The Morgan Library & Museum
September 9, 2016 through January 2, 2017
From the time Charlotte Brontë’s novel Jane Eyre was first published in 1847, readers have been drawn to the orphan protagonist who declared herself “a free human being with an independent will.” Like her famous fictional creation, Brontë herself took bold steps throughout her life to pursue personal and professional fulfillment. Charlotte Brontë: An Independent Will traces the writer’s life from imaginative teenager to reluctant governess to published poet and masterful novelist.

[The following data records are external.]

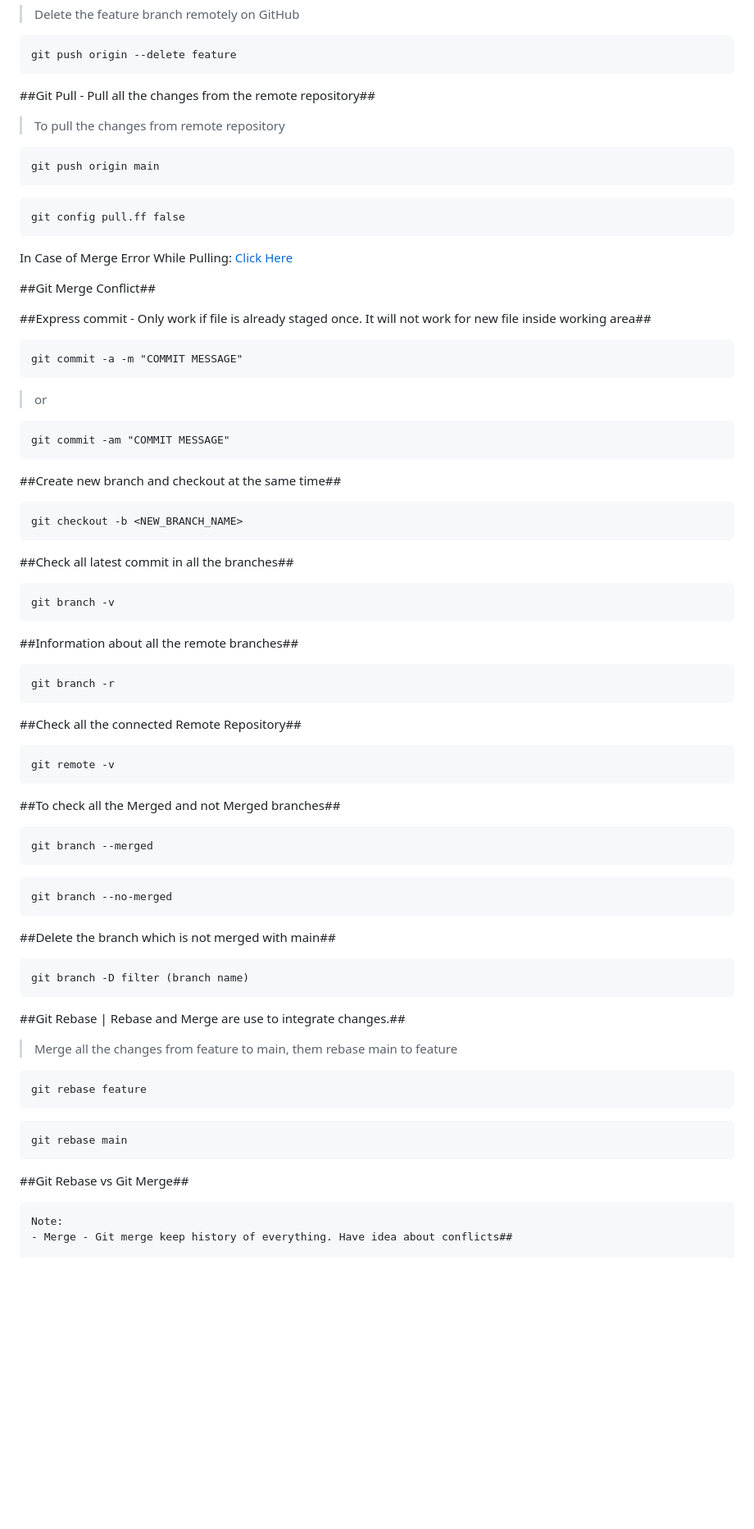
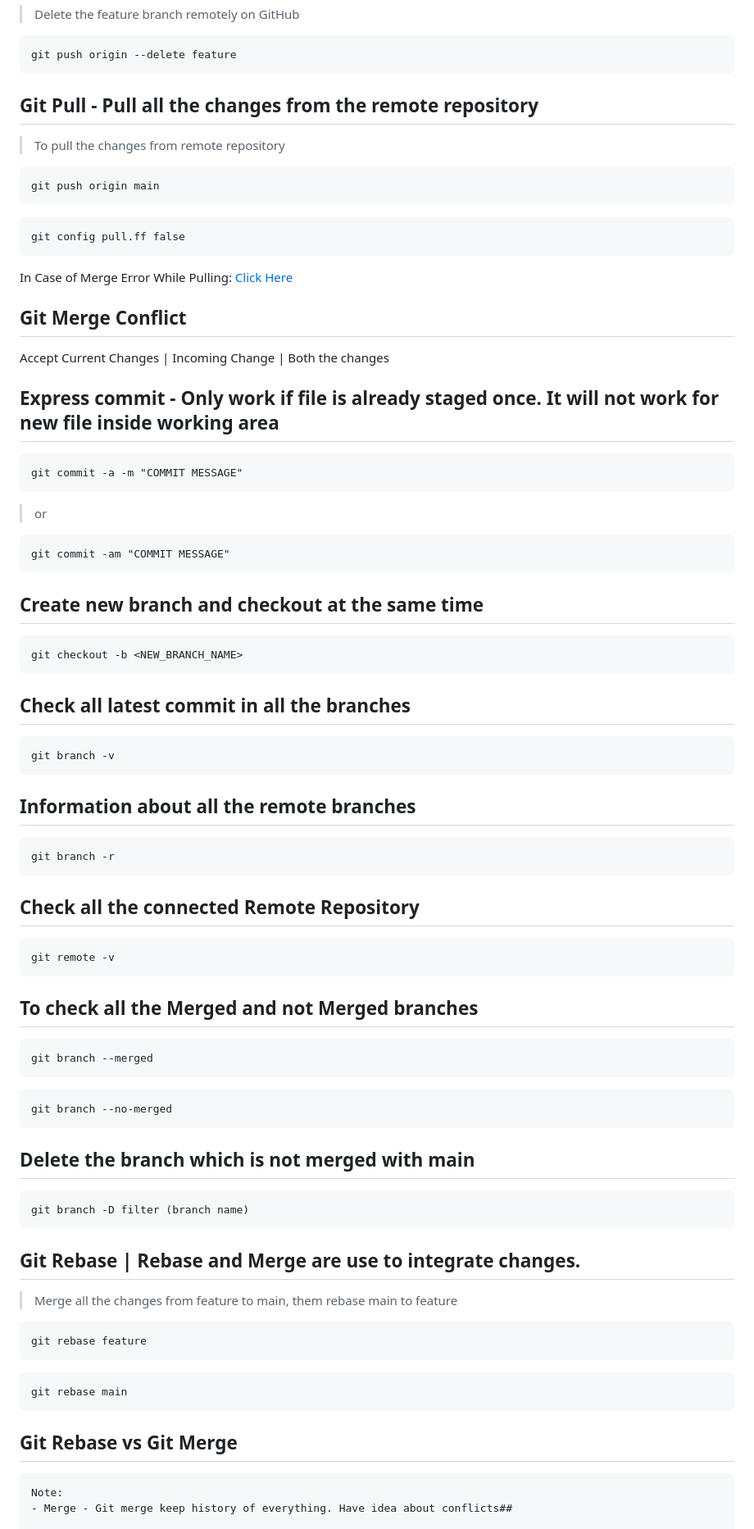
Before and after one commit to Gautam29683/git-github-mastery, a Markdown page: README.md, the part around one of its changes. Shown at 82% size. Rendered like a GitHub page; blank space fills up the shorter version.

````diff
--- a/README.md
+++ b/README.md
@@ -101,7 +101,7 @@ git branch -d <FEATURE>
 git push origin --delete feature
 ```
 
-##Git Pull - Pull all the changes from the remote repository##
+## Git Pull - Pull all the changes from the remote repository
 > To pull the changes from remote repository
 ```
 git push origin main
@@ -111,10 +111,11 @@ git config pull.ff false
 ```
 In Case of Merge Error While Pulling: [Click Here](https://stackoverflow.com/questions/62653114/how-can-i-deal-with-this-git-warning-pulling-without-specifying-how-to-reconci)
 
-##Git Merge Conflict##
+## Git Merge Conflict
+Accept Current Changes | Incoming Change | Both the changes
 
 
-##Express commit - Only work if file is already staged once. It will not work for new file inside working area##
+## Express commit - Only work if file is already staged once. It will not work for new file inside working area
 ```
 git commit -a -m "COMMIT MESSAGE"
 ```
@@ -123,27 +124,27 @@ git commit -a -m "COMMIT MESSAGE"
 git commit -am "COMMIT MESSAGE"
 ```
 
-##Create new branch and checkout at the same time##
+## Create new branch and checkout at the same time
 ```
 git checkout -b <NEW_BRANCH_NAME>
 ```
 
-##Check all latest commit in all the branches##
+## Check all latest commit in all the branches
 ```
 git branch -v
 ```
 
-##Information about all the remote branches##
+## Information about all the remote branches
 ```
 git branch -r
 ```
 
-##Check all the connected Remote Repository##
+## Check all the connected Remote Repository
 ```
 git remote -v
 ```
 
-##To check all the Merged and not Merged branches##
+## To check all the Merged and not Merged branches
 ```
 git branch --merged
 ```
@@ -151,12 +152,12 @@ git branch --merged
 git branch --no-merged
 ```
 
-##Delete the branch which is not merged with main##
+## Delete the branch which is not merged with main
 ```
 git branch -D filter (branch name)
 ```
 
-##Git Rebase | Rebase and Merge are use to integrate changes.##
+## Git Rebase | Rebase and Merge are use to integrate changes.
 
 >Merge all the changes from feature to main, them rebase main to feature
 ```
@@ -166,7 +167,7 @@ git rebase feature
 git rebase main
 ```
 
-##Git Rebase vs Git Merge##
+## Git Rebase vs Git Merge
 ```
 Note:
 - Merge - Git merge keep history of everything. Have idea about conflicts##
````
Also changed, not shown: other parts of README.md (+7 -7 lines).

This exhibition celebrates the two-hundredth anniversary of Brontë’s birth in 1816, and marks an historic collaboration between the Morgan, which holds one of the world’s most important collections of Brontë manuscripts and letters, and the Brontë Parsonage Museum, in Haworth, England, which has loaned a variety of key items including the author’s earliest surviving miniature manuscript, her portable writing desk and paintbox, and a blue floral dress she wore in the 1850s. The centerpiece of the exhibition is a portion of the original manuscript of Jane Eyre, on loan from the British Library and being shown in the U.S. for the first time, open to the page on which Jane asserts her "independent will." Also shown for the first time in America will be the only two life portraits of Brontë, on loan from London’s National Portrait Gallery.
Online exhibition Read Brontë's personal letters in Charlotte Brontë: Ten Letters and a Fictional Fantasy.
Charlotte Brontë: An Independent Will is made possible by Fay and Geoffrey Elliott.
Friday 9 September for immediate release:
Charlotte’s dress crosses the Atlantic to major New York exhibitionA new exhibition about the life of Charlotte Brontë opens today at the Morgan Library & Museum in New York.
Charlotte Brontë: An Independent Will celebrates the two-hundredth anniversary of Charlotte Brontë’s birth and marks an historic collaboration between Haworth’s Brontë Parsonage Museum, the National Portrait Gallery and the Morgan, which holds a significant collection of Brontë manuscripts and letters. Items on loan from the Parsonage’s collection include Charlotte’s earliest surviving miniature manuscript, her portable writing desk and paintbox, and a blue floral dress she wore in the 1850s.
Ann Dinsdale, Principal Curator at the Brontë Parsonage Museum said, “It’s over two years since we first discussed a collaboration with the Morgan and it’s wonderful to see it come to fruition. The Morgan’s Brontë collection is world-class and the Brontë Society is thrilled to have items from its own collection on display in New York. It’s the perfect way to round off Charlotte’s bicentenary year.”
Sarah Laycock, Curator at the Brontë Parsonage Museum, who accompanied the Parsonage’s exhibits to New York added, “Travelling to New York to work on the exhibition was a fantastic experience and it was a huge privilege to assist the Morgan team with their displays. I felt hugely protective of all the Brontë objects and am really proud that they hold such significance for a worldwide audience.”
Charlotte Brontë: An Independent Will runs at the Morgan Library & Museum in New York until 2 January 2017. Charlotte Great and Small, curated by Tracy Chevalier, runs at the Brontë Parsonage Museum in Haworth until 2 January 2017. A new Brontë Society publication to mark Charlotte’s bicentenary: Celebrating Charlotte Brontë: Transforming Life into Literature in ‘Jane Eyre’ by Christine Alexander and Sara L Pearson is available from the Morgan, the Brontë Parsonage Museum and online at www.bronte.org.uk.